At the beginning of the academic year sports clubs and societies do all they can to get new members to join.
The London School of Economics’ men’s rugby club, however, have crossed the line from ‘banter’ to downright unacceptable sexism and homophobia. During the university’s Fresher’s Fair, a seven page leaflet was handed out referring to women as “sloppy birds”, “beast-like” and “trollops”, as well as condemning “homosexual debauchery”. The leaflet was removed for the second day of the fair, although the team continued to recruit freshers.
Read part of the leaflet here
— Bad Housekeeping (@bad_housekeeper) October 3, 2014
The women’s team quickly released a statement not only condemning their male colleagues but also highlighting the fact that the media had ignored their presence.
Many publications had stated that the rugby team had handed out the misogynistic leaflet, failing to differentiate between the male and female counterparts.
— LSE Women's Rugby (@lseau_wrfc) October 6, 2014

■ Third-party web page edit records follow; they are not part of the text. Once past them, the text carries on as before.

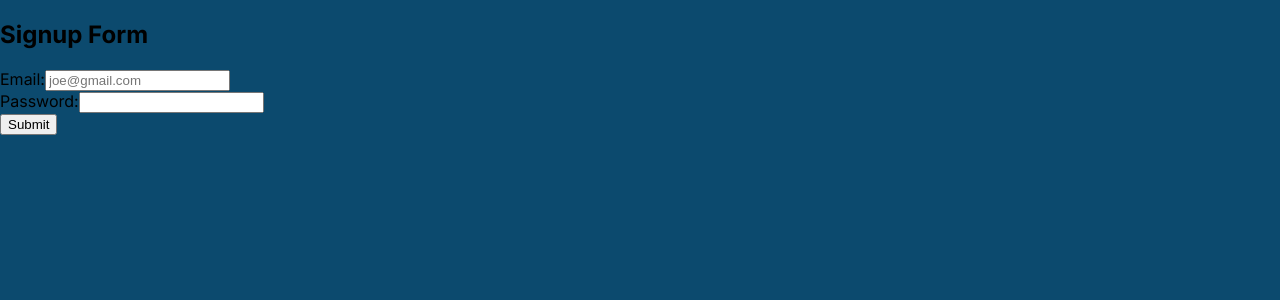
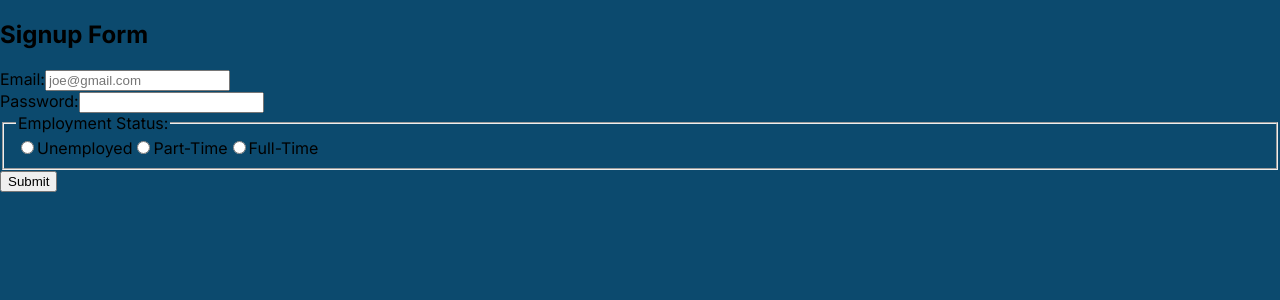
Before and after one commit to Bezy427/meme-generator, a React (Vite) app: page / in a window 1280 px wide. Shown: the top 300 px of the page. Built offline with nearby package versions, Linux system fonts and the light colour scheme.

Commit message:
adding radio buttons

```diff
--- a/src/App.jsx
+++ b/src/App.jsx
@@ -74,6 +74,22 @@ export default function App() {
 			<input id="password" type="password" name="password" />
 			<br />
 
+			<fieldset>
+				<legend>Employment Status:</legend>
+				<label>
+					<input type="radio" name="employmentStatus" />
+					Unemployed
+				</label>
+				<label>
+					<input type="radio" name="employmentStatus" />
+					Part-Time
+				</label>
+				<label>
+					<input type="radio" name="employmentStatus" />
+					Full-Time
+				</label>
+			</fieldset>
+
 			<button>Submit</button>
 		</form>
 	</section>
```
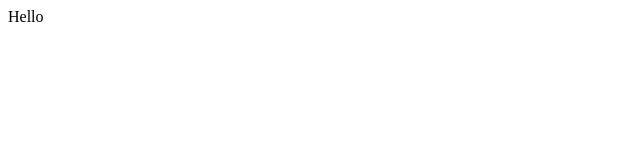
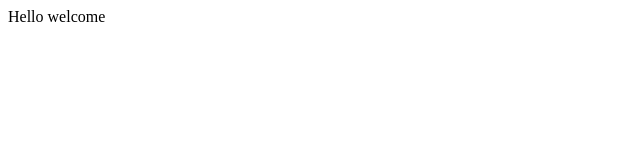
Before and after one commit to koushik993/newGitTest, a plain HTML site: page index.html in a window 1280 px wide. Shown: the full height of the page, 0-640 px from the left. Drawn offline with Linux system fonts and the light colour scheme.

Commit message:
Added modified index.html

```diff
--- a/index.html
+++ b/index.html
@@ -1,5 +1,5 @@
 <html>
 	<body>
-	Hello
+	Hello welcome
 	</body>
 </html>
```
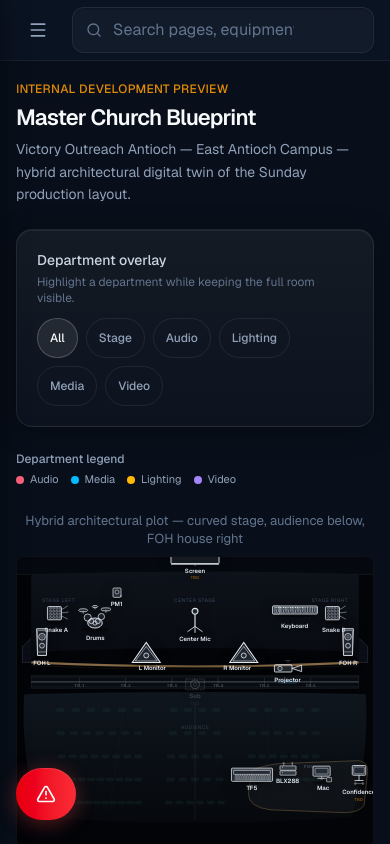
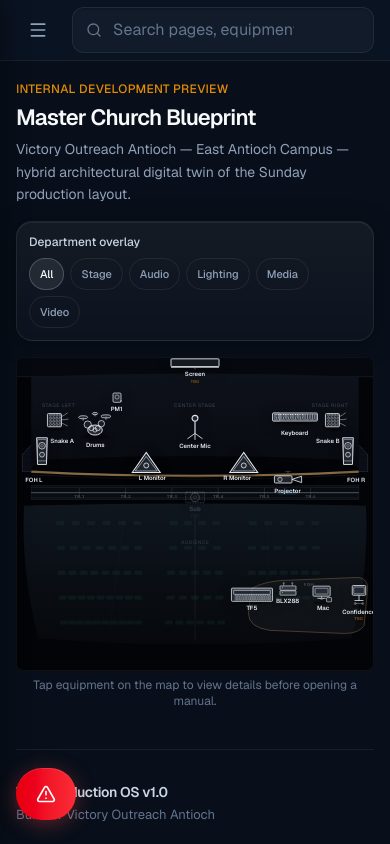
Before and after one commit to jjh48sjfn7-dot/voa-production-os, a Next.js app: page /blueprint in a window 390 px wide. Shown: the top 844 px of the page. Built offline with nearby package versions, Linux system fonts and the light colour scheme.

Commit message:
Finalize Master Church Blueprint desktop and mobile

```diff
--- a/components/blueprint/BlueprintMap.tsx
+++ b/components/blueprint/BlueprintMap.tsx
@@ -31,7 +31,7 @@
 
   return (
     <div
-      className="relative mx-auto w-full max-w-[72rem] overflow-hidden rounded-lg border border-white/[0.05] bg-[#020408] aspect-[16/13] max-h-[min(94vh,920px)] sm:aspect-[16/11] sm:max-h-[min(88vh,820px)] sm:rounded-xl"
+      className="relative mx-auto w-full max-w-[72rem] overflow-hidden rounded-lg border border-white/[0.05] bg-[#020408] aspect-[16/14] max-h-[min(96vh,980px)] sm:aspect-[16/11] sm:max-h-[min(88vh,820px)] sm:rounded-xl"
     >
       <p className="sr-only">
         Hybrid architectural theater map for {blueprint.venue.name}. Curved stage
--- a/components/blueprint/BlueprintMapItem.tsx
+++ b/components/blueprint/BlueprintMapItem.tsx
@@ -70,6 +70,14 @@
   "display-monitor": "h-6 w-6 sm:h-11 sm:w-11",
 };
 
+/** Mobile-only label nudges — equipment coordinates unchanged */
+const mobileLabelOffsetClasses: Partial<Record<string, string>> = {
+  "stage-snake-a": "translate-x-1.5 translate-y-1 sm:translate-x-0 sm:translate-y-0",
+  "foh-speaker-left": "-translate-x-2 translate-y-2 sm:translate-x-0 sm:translate-y-0",
+  "stage-snake-b": "-translate-x-1.5 translate-y-1 sm:translate-x-0 sm:translate-y-0",
+  "foh-speaker-right": "translate-x-2 translate-y-2 sm:translate-x-0 sm:translate-y-0",
+};
+
 function getGraphicClass(graphic: BlueprintGraphicId, itemId: string): string {
   if (itemId === "projector") {
     return graphicSizeClasses.projector ?? "h-4 w-10 sm:h-7 sm:w-[4.5rem]";
@@ -122,6 +130,8 @@
           : 12;
 
   const deptTag = departmentTagColors[department] ?? "text-slate-500/60";
+  const mobileLabelOffset =
+    mobileLabelOffsetClasses[item.id] ?? "sm:translate-x-0 sm:translate-y-0";
 
   return (
     <button
@@ -156,7 +166,7 @@
       {!isReference && (
         <div
           style={{ transform: `rotate(${-rotate}deg)` }}
-          className="mt-px flex flex-col items-center gap-0 sm:mt-0.5"
+          className={`mt-px flex flex-col items-center gap-0 sm:mt-0.5 ${mobileLabelOffset}`}
         >
           <span
             className={`text-center text-[6px] font-semibold leading-tight text-slate-200 sm:text-[8px] ${
--- a/components/blueprint/BlueprintOverlay.tsx
+++ b/components/blueprint/BlueprintOverlay.tsx
@@ -20,14 +20,14 @@
   onOverlayChange,
 }: BlueprintOverlayProps) {
   return (
-    <div className={`${audioStyles.card} ${audioStyles.cardPad} space-y-3`}>
+    <div className={`${audioStyles.card} space-y-2 p-3 sm:space-y-3 sm:p-6`}>
       <div>
-        <p className="text-sm font-medium text-slate-300">Department overlay</p>
-        <p className="mt-1 text-xs text-slate-500">
+        <p className="text-xs font-medium text-slate-300 sm:text-sm">Department overlay</p>
+        <p className="mt-1 hidden text-xs text-slate-500 sm:block">
           Highlight a department while keeping the full room visible.
         </p>
       </div>
-      <div className="flex flex-wrap gap-2">
+      <div className="flex flex-wrap gap-1.5 sm:gap-2">
         {blueprintPreviewOverlays.map((option) => {
           const active = overlay === option;
           return (
@@ -35,7 +35,7 @@
               key={option}
               type="button"
               onClick={() => onOverlayChange(option)}
-              className={`min-h-[40px] rounded-full border px-3 py-2 text-xs font-medium transition-colors sm:text-sm ${
+              className={`min-h-[32px] rounded-full border px-2.5 py-1 text-[11px] font-medium leading-none transition-colors sm:min-h-[40px] sm:px-3 sm:py-2 sm:text-sm ${
                 active
                   ? "border-white/[0.2] bg-white/[0.08] text-slate-50"
                   : "border-white/[0.08] bg-transparent text-slate-400 hover:border-white/[0.12] hover:text-slate-300"
--- a/components/blueprint/BlueprintPreviewContent.tsx
+++ b/components/blueprint/BlueprintPreviewContent.tsx
@@ -30,7 +30,7 @@
     : undefined;
 
   return (
-    <div className="space-y-6 sm:space-y-8">
+    <div className="space-y-4 sm:space-y-8">
       <div className="space-y-2">
         <p className="text-xs font-medium uppercase tracking-wide text-amber-500/90">
           Internal development preview
@@ -46,8 +46,8 @@
 
       <BlueprintOverlay overlay={overlay} onOverlayChange={setOverlay} />
 
-      <div className="space-y-1 sm:space-y-2">
-        <p className="text-xs font-medium text-slate-400 sm:text-sm">Department legend</p>
+      <div className="hidden space-y-1 sm:block sm:space-y-2">
+        <p className="text-sm font-medium text-slate-400">Department legend</p>
         <BlueprintLegend departments={getLegendDepartments(overlay)} />
       </div>
 
--- a/components/blueprint/ChurchBlueprint.tsx
+++ b/components/blueprint/ChurchBlueprint.tsx
@@ -18,8 +18,8 @@
   onSelectItem = () => {},
 }: ChurchBlueprintProps) {
   return (
-      <div className="space-y-2 sm:space-y-3">
-        <p className={`text-center ${audioStyles.caption} text-slate-500`}>
+      <div className="space-y-1.5 sm:space-y-3">
+        <p className={`hidden text-center sm:block ${audioStyles.caption} text-slate-500`}>
           {blueprint.mapLayout.orientationLabel}
         </p>
 
```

The ‘lad culture’ scandal isn’t a surprise for many. It keeps growing, becoming evermore disgusting. The problem has got so bad that the NUS have held summits on the issue. ‘Lad culture’ has been defined by the NUS “as a group or ‘pack’ mentality residing in activities such as sport and heavy alcohol consumption”. They have gone as far as to stress that the banter that is thrown around by ‘lads’ is “often sexist, misogynist, and homophobic”. The tweet below by the popular website, TheLADBible, is an example of the ongoing issue.
— TheLADBible (@TheLadBible) October 9, 2014
The LSE rugby team have released an apology and admitted that the leaflet contained “offensive and stigmatising language”. However, not one individual was willing to take the blame for the leaflet and the apology came too little too late. After receiving complaints and an online petition for the team to be suspended from competitions, the LSE Student’s Union has disbanded the men’s rugby team and, as a further ‘punishment’, the team have to attend workshops on the negative effects of ‘banter’.
Featured image: Umezo Kamata via Wikipedia